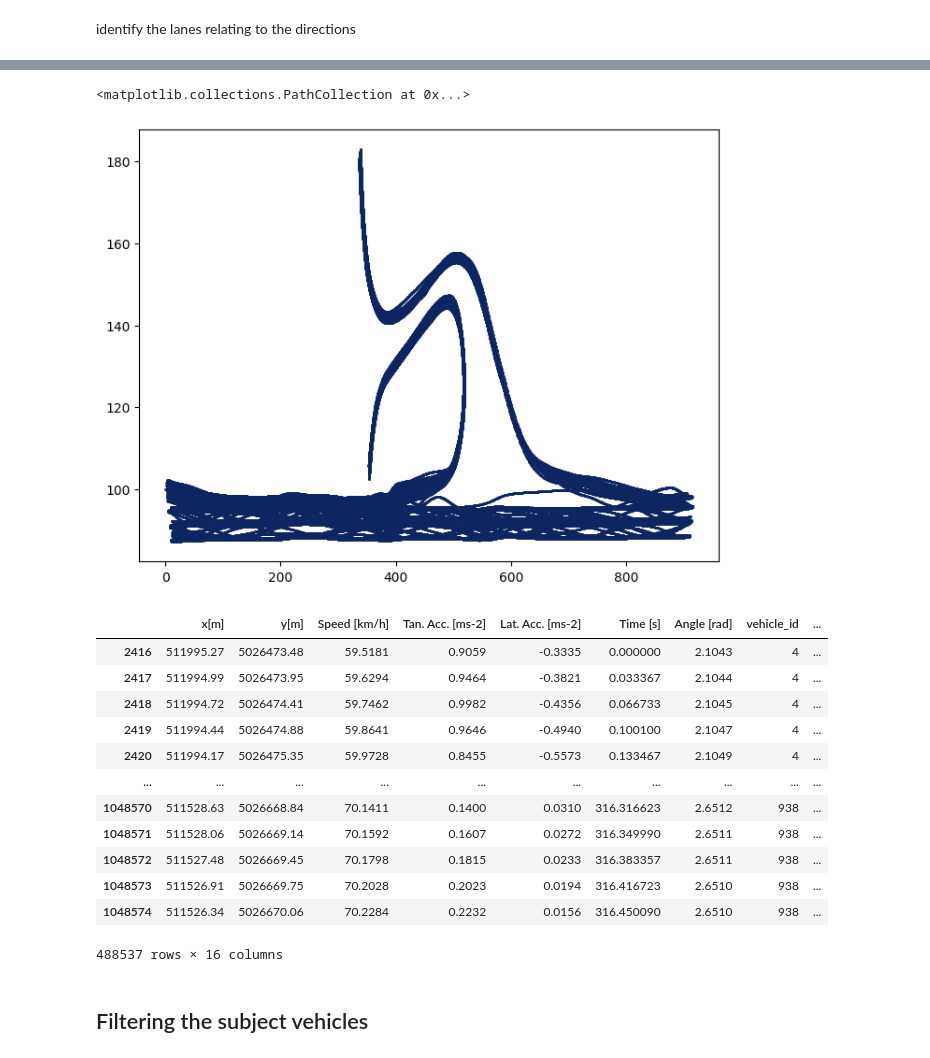
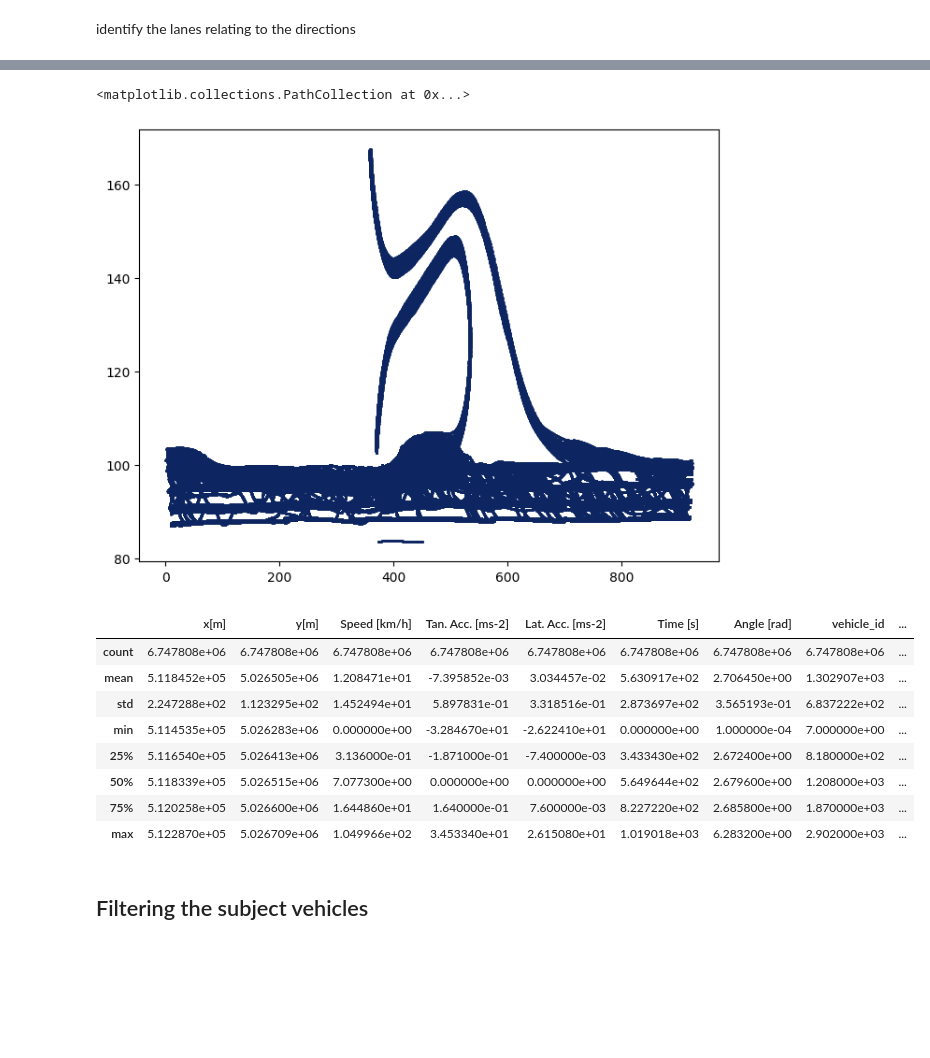
Before and after one commit to dineth33/mixed_traffic_models, a Jupyter notebook: milano data.ipynb, the cells around one changed output, grey strips where cells are left out. Saved outputs shown, nothing was run; the diff lists cells and outputs as text; code cells hidden in the pictures; blank space fills up the shorter version.

```diff
--- a/milano data.ipynb
+++ b/milano data.ipynb
@@ -28,7 +28,7 @@ tasks
 # %% [markdown]
 ## assess data quality
 # %%
-data = pd.read_csv("data\\milano\\AllD_T1_lanes.csv")
+data = pd.read_csv("data\\Data\\AllD_T6_lanes.csv")
 # %%
 data
 # %% [output]
@@ -122,23 +122,19 @@ plt.figure(figsize=(8, 6))
 plt.scatter(direction2_data["x_rot"], direction2_data["y_rot"], color='#0D2661', s=1)
 # %% [output]
 <matplotlib.collections.PathCollection at 0x...>
-[figure, old version]
+[figure, new version]
 # %%
-direction2_data
+direction2_data.describe()
 # %% [output]
 |  | x[m] | y[m] | Speed [km/h] | Tan. Acc. [ms-2] | Lat. Acc. [ms-2] | Time [s] | Angle [rad] | vehicle_id | ... |
-| 2416 | 511995.27 | 5026473.48 | 59.5181 | 0.9059 | -0.3335 | 0.000000 | 2.1043 | 4 | ... |
-| 2417 | 511994.99 | 5026473.95 | 59.6294 | 0.9464 | -0.3821 | 0.033367 | 2.1044 | 4 | ... |
-| 2418 | 511994.72 | 5026474.41 | 59.7462 | 0.9982 | -0.4356 | 0.066733 | 2.1045 | 4 | ... |
-| 2419 | 511994.44 | 5026474.88 | 59.8641 | 0.9646 | -0.4940 | 0.100100 | 2.1047 | 4 | ... |
-| 2420 | 511994.17 | 5026475.35 | 59.9728 | 0.8455 | -0.5573 | 0.133467 | 2.1049 | 4 | ... |
-| ... | ... | ... | ... | ... | ... | ... | ... | ... | ... |
-| 1048570 | 511528.63 | 5026668.84 | 70.1411 | 0.1400 | 0.0310 | 316.316623 | 2.6512 | 938 | ... |
-| 1048571 | 511528.06 | 5026669.14 | 70.1592 | 0.1607 | 0.0272 | 316.349990 | 2.6511 | 938 | ... |
-| 1048572 | 511527.48 | 5026669.45 | 70.1798 | 0.1815 | 0.0233 | 316.383357 | 2.6511 | 938 | ... |
-| 1048573 | 511526.91 | 5026669.75 | 70.2028 | 0.2023 | 0.0194 | 316.416723 | 2.6510 | 938 | ... |
-| 1048574 | 511526.34 | 5026670.06 | 70.2284 | 0.2232 | 0.0156 | 316.450090 | 2.6510 | 938 | ... |
+| count | 6.747808e+06 | 6.747808e+06 | 6.747808e+06 | 6.747808e+06 | 6.747808e+06 | 6.747808e+06 | 6.747808e+06 | 6.747808e+06 | ... |
+| mean | 5.118452e+05 | 5.026505e+06 | 1.208471e+01 | -7.395852e-03 | 3.034457e-02 | 5.630917e+02 | 2.706450e+00 | 1.302907e+03 | ... |
+| std | 2.247288e+02 | 1.123295e+02 | 1.452494e+01 | 5.897831e-01 | 3.318516e-01 | 2.873697e+02 | 3.565193e-01 | 6.837222e+02 | ... |
+| min | 5.114535e+05 | 5.026283e+06 | 0.000000e+00 | -3.284670e+01 | -2.622410e+01 | 0.000000e+00 | 1.000000e-04 | 7.000000e+00 | ... |
+| 25% | 5.116540e+05 | 5.026413e+06 | 3.136000e-01 | -1.871000e-01 | -7.400000e-03 | 3.433430e+02 | 2.672400e+00 | 8.180000e+02 | ... |
+| 50% | 5.118339e+05 | 5.026515e+06 | 7.077300e+00 | 0.000000e+00 | 0.000000e+00 | 5.649644e+02 | 2.679600e+00 | 1.208000e+03 | ... |
+| 75% | 5.120258e+05 | 5.026600e+06 | 1.644860e+01 | 1.640000e-01 | 7.600000e-03 | 8.227220e+02 | 2.685800e+00 | 1.870000e+03 | ... |
+| max | 5.122870e+05 | 5.026709e+06 | 1.049966e+02 | 3.453340e+01 | 2.615080e+01 | 1.019018e+03 | 6.283200e+00 | 2.902000e+03 | ... |
-488537 rows × 16 columns
 # %% [markdown]
 ## Filtering the subject vehicles
 # %% [markdown]
```
Also changed, not shown: parts of 14 cells of this notebook, 9 other files.
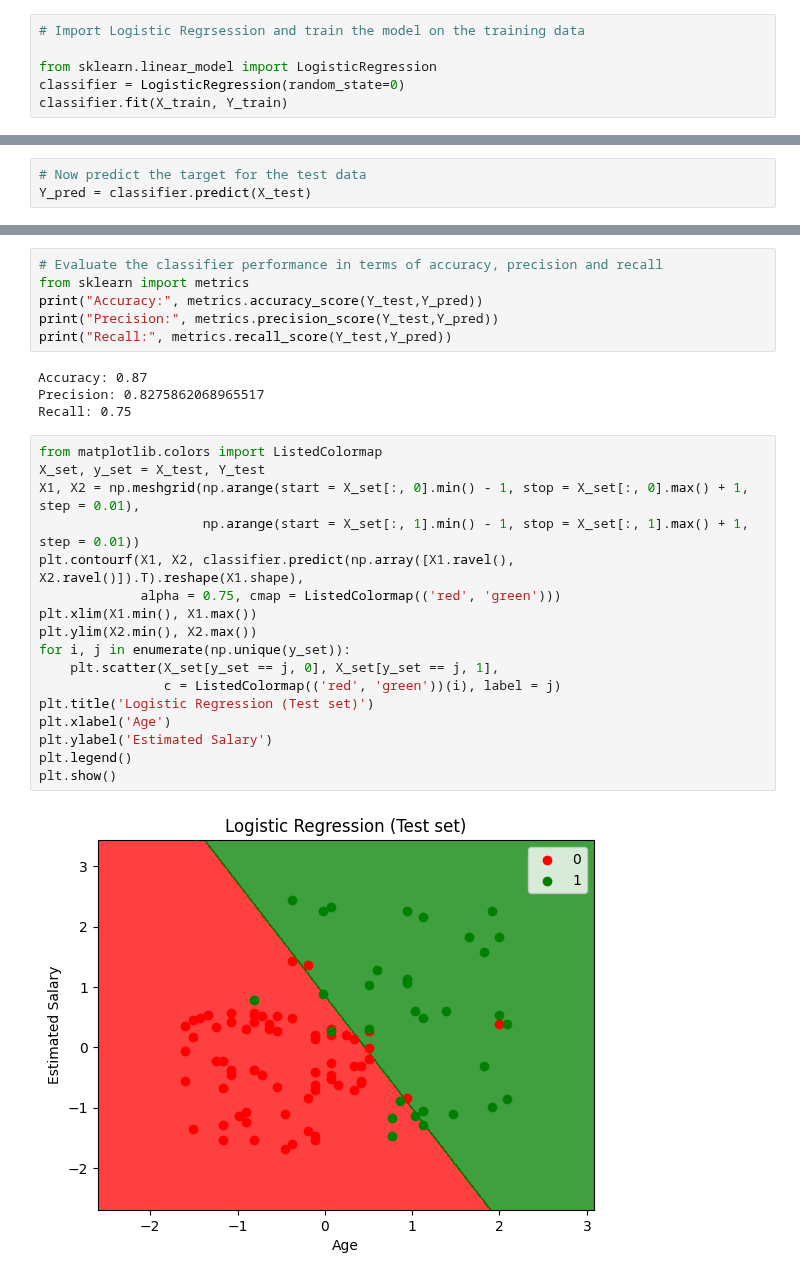
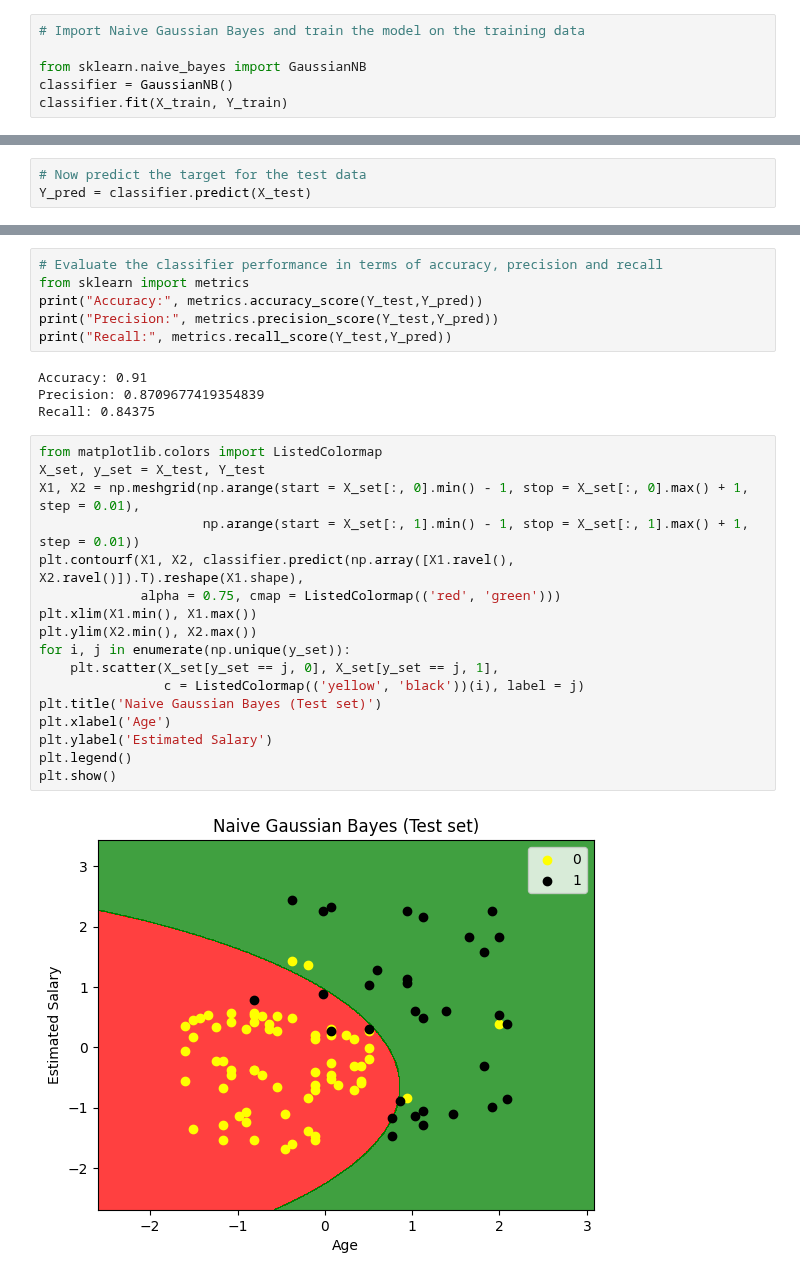
Before and after one commit to Farah-Deeba-UNCC/Introduction-to-ML, a Jupyter notebook: Notebooks/11-NaiveGaussianBayes.ipynb, the cells around one changed output, grey strips where cells are left out. Cells and saved outputs as stored; diff of their text form.

```diff
--- a/Notebooks/11-NaiveGaussianBayes.ipynb
+++ b/Notebooks/11-NaiveGaussianBayes.ipynb
@@ -43,9 +43,9 @@ sc_X = StandardScaler()
 X_train = sc_X.fit_transform(X_train)
 X_test = sc_X.fit_transform(X_test)
 # %%
-# Import Logistic Regrsession and train the model on the training data
+# Import Naive Gaussian Bayes and train the model on the training data
 
-from sklearn.linear_model import LogisticRegression
-classifier = LogisticRegression(random_state=0)
+from sklearn.naive_bayes import GaussianNB
+classifier = GaussianNB()
 classifier.fit(X_train, Y_train)
 # %% [output]
@@ -87,25 +87,25 @@ print("Accuracy:", metrics.accuracy_score(Y_test,Y_pred))
 print("Precision:", metrics.precision_score(Y_test,Y_pred))
 print("Recall:", metrics.recall_score(Y_test,Y_pred))
 # %% [output]
-Accuracy: 0.87
-Precision: 0.8275862068965517
-Recall: 0.75
+Accuracy: 0.91
+Precision: 0.8709677419354839
+Recall: 0.84375
 # %%
 from matplotlib.colors import ListedColormap
 X_set, y_set = X_test, Y_test
 X1, X2 = np.meshgrid(np.arange(start = X_set[:, 0].min() - 1, stop = X_set[:, 0].max() + 1, step = 0.01),
                      np.arange(start = X_set[:, 1].min() - 1, stop = X_set[:, 1].max() + 1, step = 0.01))
 plt.contourf(X1, X2, classifier.predict(np.array([X1.ravel(), X2.ravel()]).T).reshape(X1.shape),
              alpha = 0.75, cmap = ListedColormap(('red', 'green')))
 plt.xlim(X1.min(), X1.max())
 plt.ylim(X2.min(), X2.max())
 for i, j in enumerate(np.unique(y_set)):
     plt.scatter(X_set[y_set == j, 0], X_set[y_set == j, 1],
-                c = ListedColormap(('red', 'green'))(i), label = j)
-plt.title('Logistic Regression (Test set)')
+                c = ListedColormap(('yellow', 'black'))(i), label = j)
+plt.title('Naive Gaussian Bayes (Test set)')
 plt.xlabel('Age')
 plt.ylabel('Estimated Salary')
 plt.legend()
 plt.show()
 # %% [output]
-[figure, old version]
+[figure, new version]
```
Also changed, not shown: parts of 22 cells of this notebook.
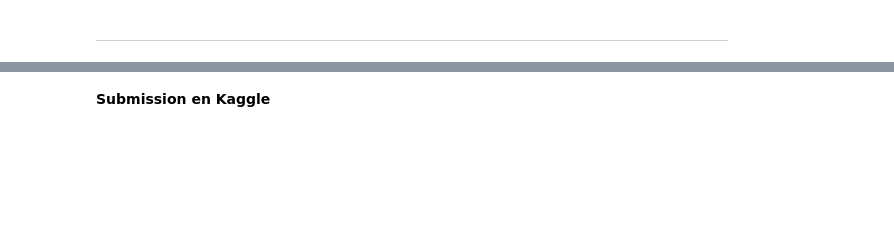
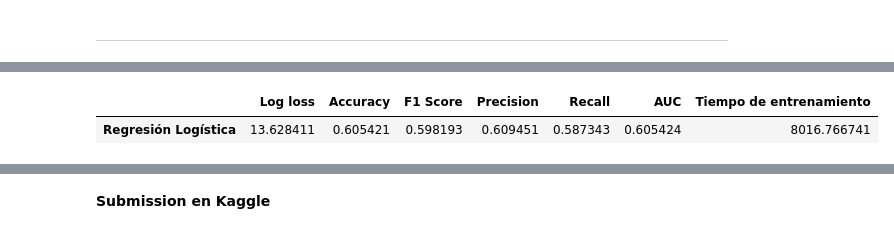
Before and after one commit to Gecofer/TFM_1920, a Jupyter notebook: notebooks/5-MicrosoftMalwarePrediction-RegresionLogistica.ipynb, the cells around one changed output, grey strips where cells are left out. Cells and saved outputs as stored; diff of their text form; code cells hidden in the pictures; blank space fills up the shorter version.

```diff
--- a/notebooks/5-MicrosoftMalwarePrediction-RegresionLogistica.ipynb
+++ b/notebooks/5-MicrosoftMalwarePrediction-RegresionLogistica.ipynb
@@ -124,0 +157,16 @@ with open(pkl_filename, 'wb') as file:
+# %%
+# Imprimimos algunas métricas
+logloss = metrics.log_loss(y_val, y_pred_02)
+accuracy = metrics.accuracy_score(y_val, y_pred_02)
+F1 = metrics.f1_score(y_val, y_pred_02)
+precision = precision_score(y_val, y_pred_02, average='binary')
+recall = recall_score(y_val, y_pred_02, average='binary')
+auc = metrics.roc_auc_score(y_val, y_pred_02)
+
+metricas = [logloss, accuracy, F1, precision, recall, auc, time_rl_model_02]
+nombre_metricas = ['Log loss', 'Accuracy', 'F1 Score', 'Precision', 'Recall', 'AUC', 'Tiempo de entrenamiento']
+
+pd.DataFrame(metricas, nombre_metricas, columns = ['Regresión Logística']).T
+# %% [output]
+|  | Log loss | Accuracy | F1 Score | Precision | Recall | AUC | Tiempo de entrenamiento |
+| Regresión Logística | 13.628411 | 0.605421 | 0.598193 | 0.609451 | 0.587343 | 0.605424 | 8016.766741 |
```
Also changed, not shown: parts of 31 cells of this notebook, 1 other file.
● ● ● ● ●
Which lines of the data include the string "ipynb"? Find them and copy each one.

Before and after one commit to dineth33/mixed_traffic_models, a Jupyter notebook: milano data.ipynb, the cells around one changed output, grey strips where cells are left out. Saved outputs shown, nothing was run; the diff lists cells and outputs as text; code cells hidden in the pictures; blank space fills up the shorter version.
--- a/milano data.ipynb
+++ b/milano data.ipynb
Before and after one commit to Farah-Deeba-UNCC/Introduction-to-ML, a Jupyter notebook: Notebooks/11-NaiveGaussianBayes.ipynb, the cells around one changed output, grey strips where cells are left out. Cells and saved outputs as stored; diff of their text form.
--- a/Notebooks/11-NaiveGaussianBayes.ipynb
+++ b/Notebooks/11-NaiveGaussianBayes.ipynb
Before and after one commit to Gecofer/TFM_1920, a Jupyter notebook: notebooks/5-MicrosoftMalwarePrediction-RegresionLogistica.ipynb, the cells around one changed output, grey strips where cells are left out. Cells and saved outputs as stored; diff of their text form; code cells hidden in the pictures; blank space fills up the shorter version.
--- a/notebooks/5-MicrosoftMalwarePrediction-RegresionLogistica.ipynb
+++ b/notebooks/5-MicrosoftMalwarePrediction-RegresionLogistica.ipynb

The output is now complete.